So where am I now? Living at home being supported by my wonderful parents. I’m not gonna lie, it’s not easy admitting that to the world at large (or perhaps the two friends who will read my blog). Luckily I have few expenses (thank you loan deferment and forbearance!), and they have been successful in their careers, so it’s not a huge burden for them, but still, it’s awkward. And I know I’m not the only one out there, but it does have a certain feeling of “how the hell did I end up here?!” I’ve been through worse shit in my life, but on a good-bad scale, this ranks up there on the “bad” side.
Anyway, I got the idea to start this blog after receiving the above message and talking to a girlfriend who forwarded me something from a journalist looking for someone like me to interview. I thought instead of merely sharing my story with the journalist, I would share it here. Who knows how many people will actually read it, but if what I have to share gives at least one person an idea or encouragement or anything (ok with the exception of something negative), then I will be happy.

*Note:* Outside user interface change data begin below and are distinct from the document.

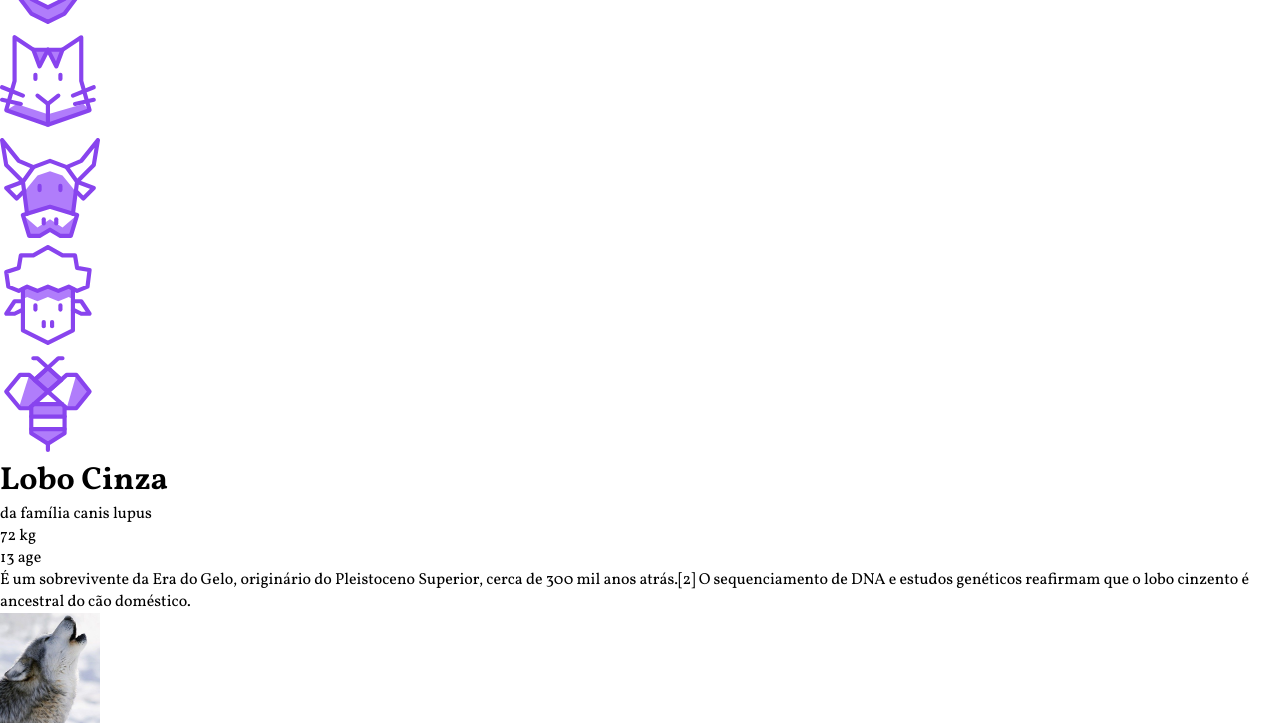
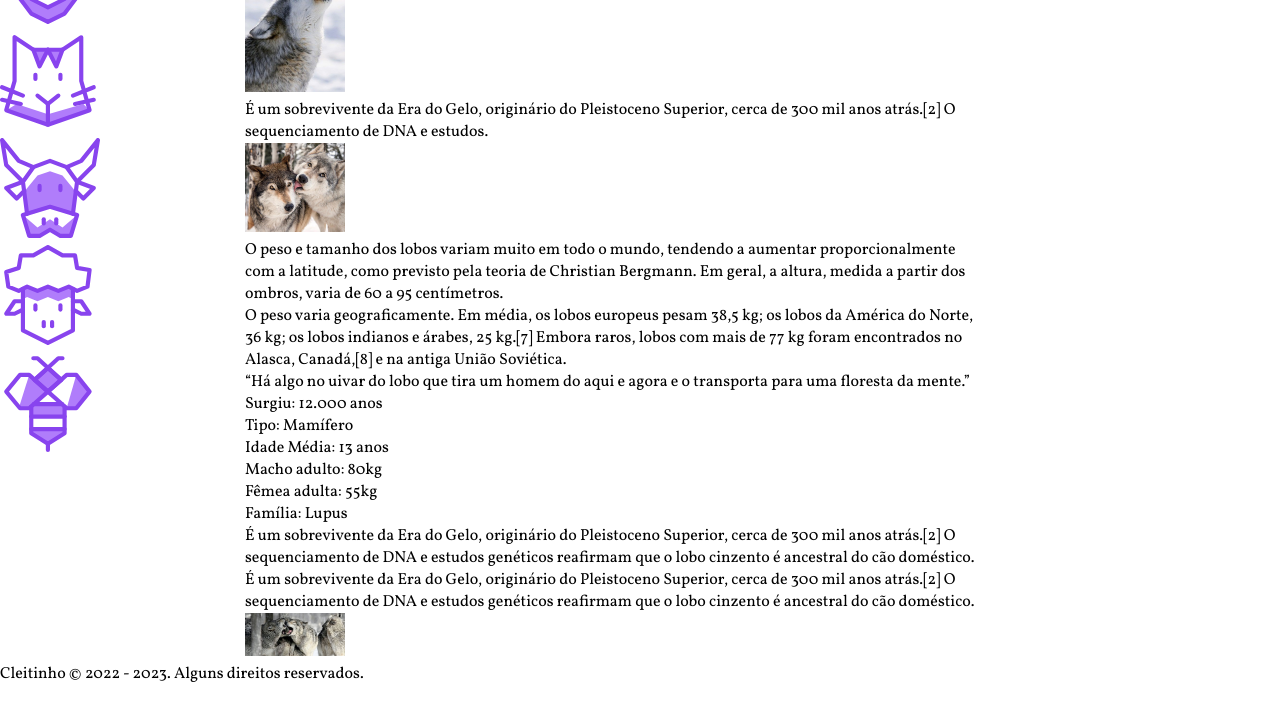
Before and after one commit to CleitonLahm/FlexBlog, a plain HTML site: page index.html in a window 1280 px wide. Shown: the part 273-996 px from the top of the page. After the commit the page ends 958 px from the top, so only its background shows below. Drawn offline with Linux system fonts and the light colour scheme.

Commit message:
estrutura grid

```diff
--- a/index.html
+++ b/index.html
@@ -22,7 +22,7 @@
       </ul>
     </header>
 
-    <nav class="sidnav">
+    <nav class="sidenav">
       <ul>
         <li><a href="#"><img src="img/icones/cervo.svg" alt="cervo"></a></li>
         <li><a href="#"><img src="img/icones/leao.svg" alt="leao"></a></li>
--- a/style.css
+++ b/style.css
@@ -12,3 +12,35 @@
 img{
   width: 100px;
 }
+
+
+/* estrutura */
+.estrutura{
+  display: grid;
+  grid-template-columns: minmax(160px, 1fr) 3fr 300px;
+  grid-template-areas:
+  'header header header'
+  'sidenav content anuncios'
+  'footer footer footer'
+  ;
+}
+
+.header{
+  grid-area: header;
+}
+
+.sidenav{
+  grid-area: sidenav;
+}
+
+.content{
+  grid-area: content;
+}
+
+.anucios{
+  grid-area: anuncios;
+}
+
+.footer{
+  grid-area: footer;
+}
```
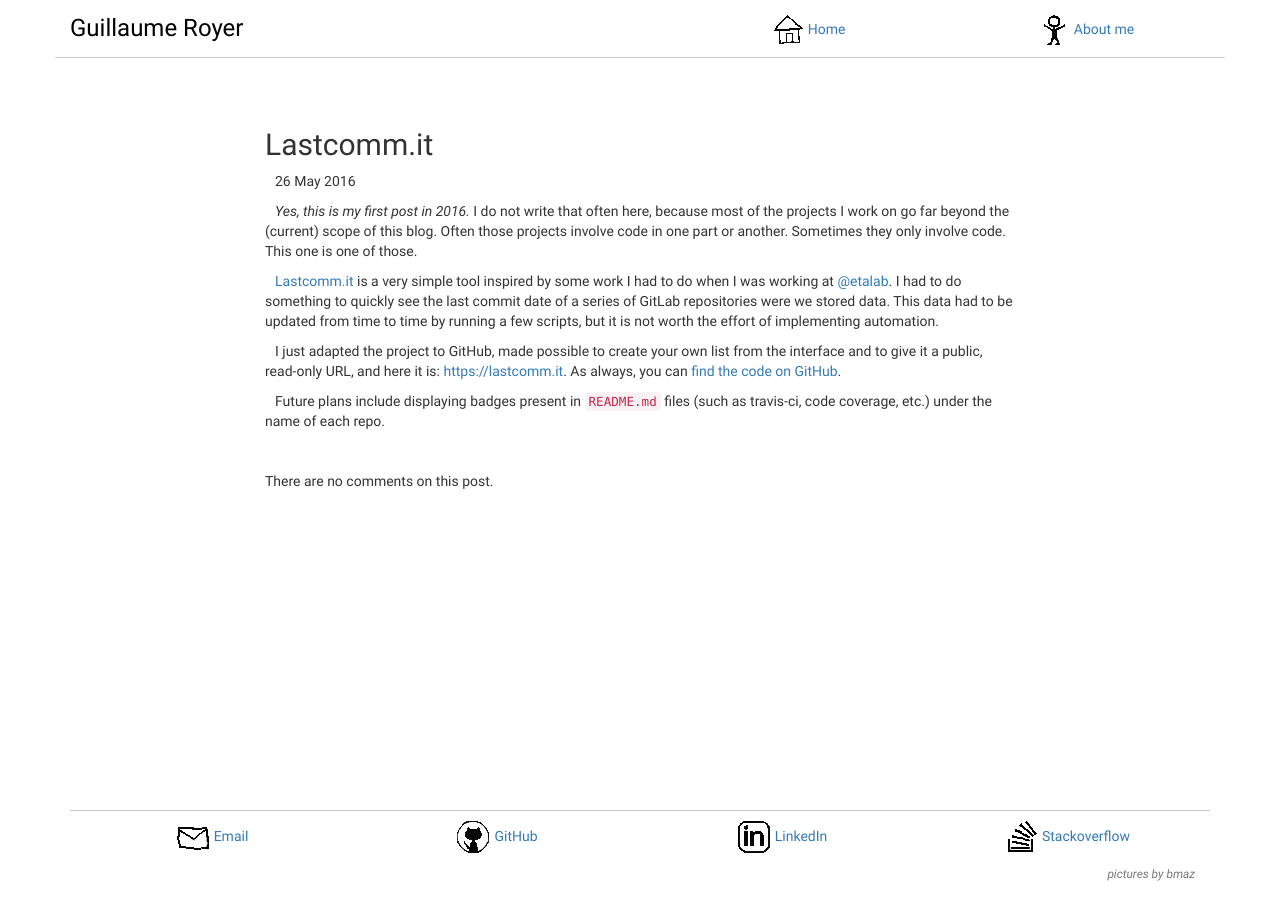
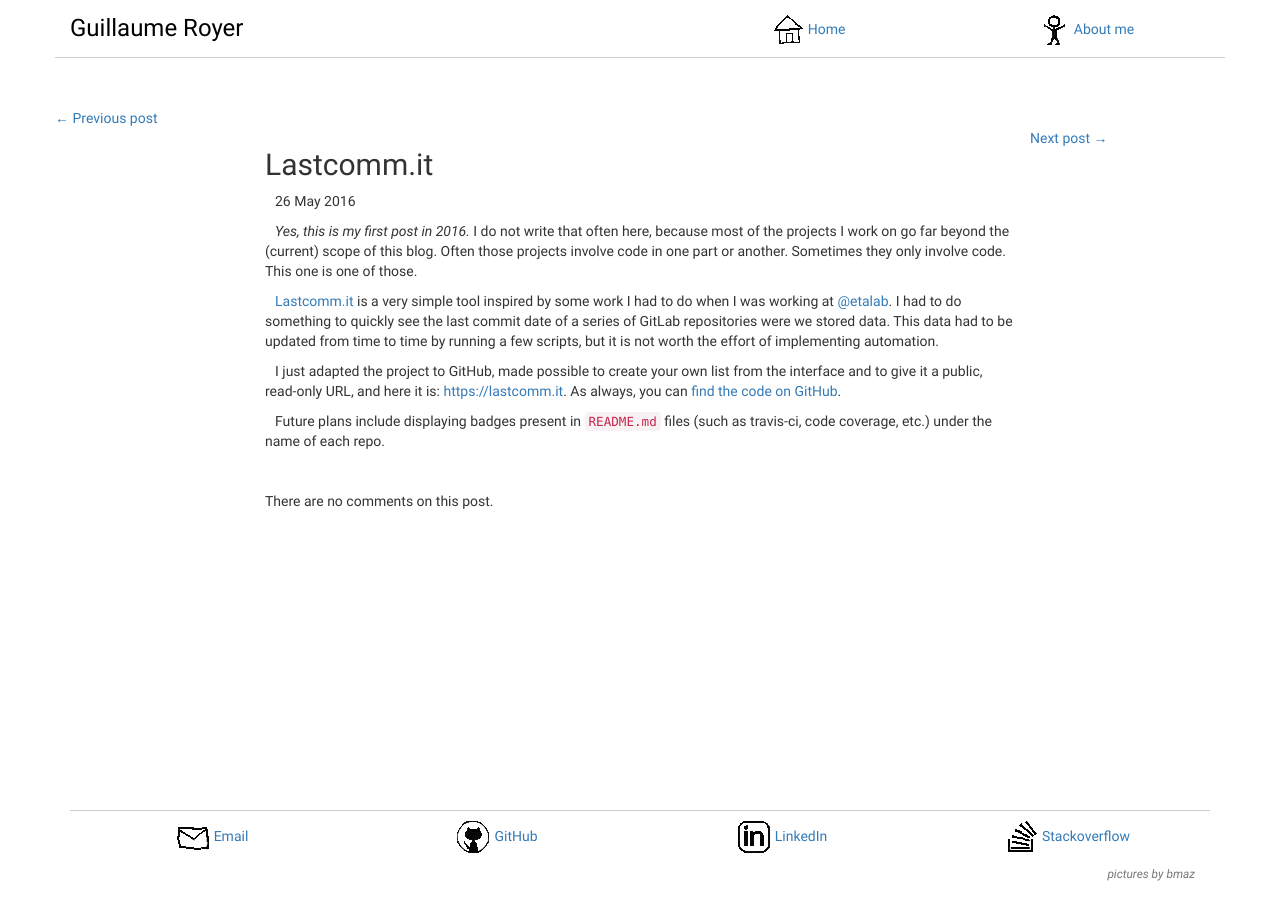
Before and after one commit to jillro/guilro.github.io, a Jekyll site: the page built from _posts/2016-05-26-lastcomm.it.md, in a window 1280 px wide. Built offline with Jekyll 4.4.1, drawn with Linux system fonts in a browser that asks for light colours; a script that is not in the unit is left out.

Commit message:
layout : next and previous post

```diff
--- a/_layouts/postCommentit.html
+++ b/_layouts/postCommentit.html
@@ -1,6 +1,12 @@
 ---
 layout: default
 ---
+{% if page.previous %}
+<a href="{{ page.previous.url }}">&larr; Previous post</a><br>
+{% endif %}
+{% if page.next %}
+<a href="{{ page.next.url }}">Next post &rarr;</a>
+{% endif %}
 <div class="post">
   <h2>{{ page.title }}</h2>
   <p class="meta">{{ page.date | date_to_string }}</p>
```
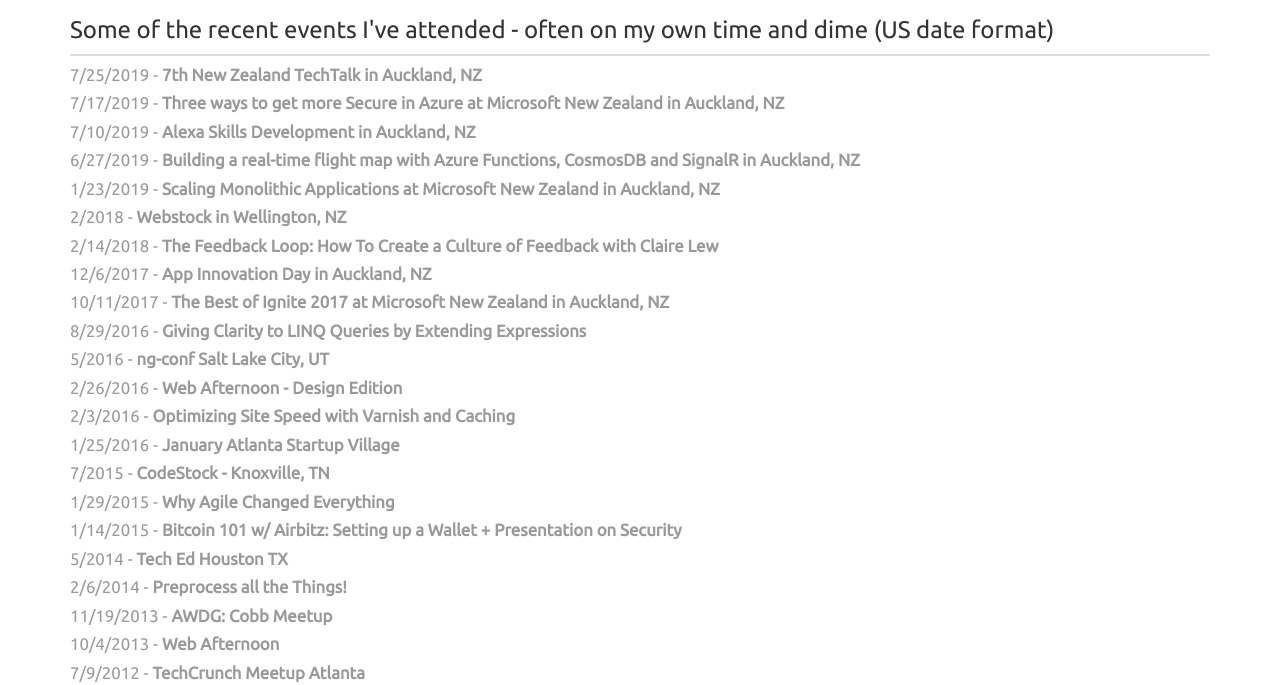
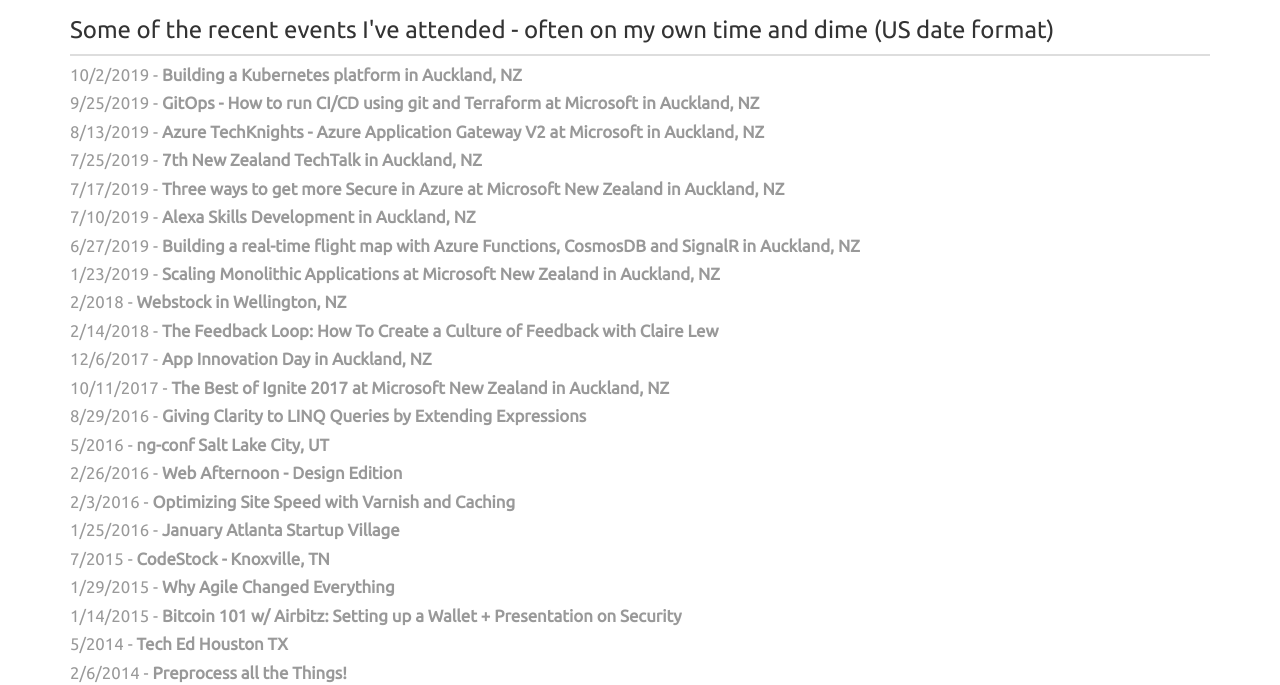
Before and after one commit to jjbutler74/Portfolio, a plain HTML site: page extras.html in a window 1280 px wide. Shown: the part 115-800 px from the top of the page. Drawn offline with nearby package versions, Linux system fonts and the light colour scheme.

Commit message:
Update extras.html
Added Aug, Sept and Oct events

```diff
--- a/extras.html
+++ b/extras.html
@@ -60,6 +60,9 @@
 						<div class="line-thin"></div>
 					</div>
 					<div class="wow fadeIn">
+						<h4>10/2/2019 - <b>Building a Kubernetes platform in Auckland, NZ</b></h4>
+						<h4>9/25/2019 - <b>GitOps - How to run CI/CD using git and Terraform at Microsoft in Auckland, NZ</b></h4>
+						<h4>8/13/2019 - <b>Azure TechKnights - Azure Application Gateway V2 at Microsoft in Auckland, NZ</b></h4>
 						<h4>7/25/2019 - <b>7th New Zealand TechTalk in Auckland, NZ</b></h4>
 						<h4>7/17/2019 - <b>Three ways to get more Secure in Azure at Microsoft New Zealand in Auckland, NZ</b></h4>
 						<h4>7/10/2019 - <b>Alexa Skills Development in Auckland, NZ</b></h4>
```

Oh yeah, what I want to do. Well, if you ask any of my really close friends, I’ve gone back and forth many times (plan A, plan B, etc.). I already have some of my next blog posts based on my decision to focus on what I am now written in my head and will share them soon. So until then, know this: personal happiness is very important to me and is partially driven by the work I do. I’m sure if I wanted to find something by now I could have - I have the credentials (yes, that’s conceited, but true). But if it wasn’t something that made me wake up everyday and say to myself “wow! I’m so glad I held out for what I wanted to do in an industry that I really love”, I would be miserable… and a miserable Katie is no fun to be around.
RT @peHUB: Day of Reckoning at CalPERS http://dlvr.it/q395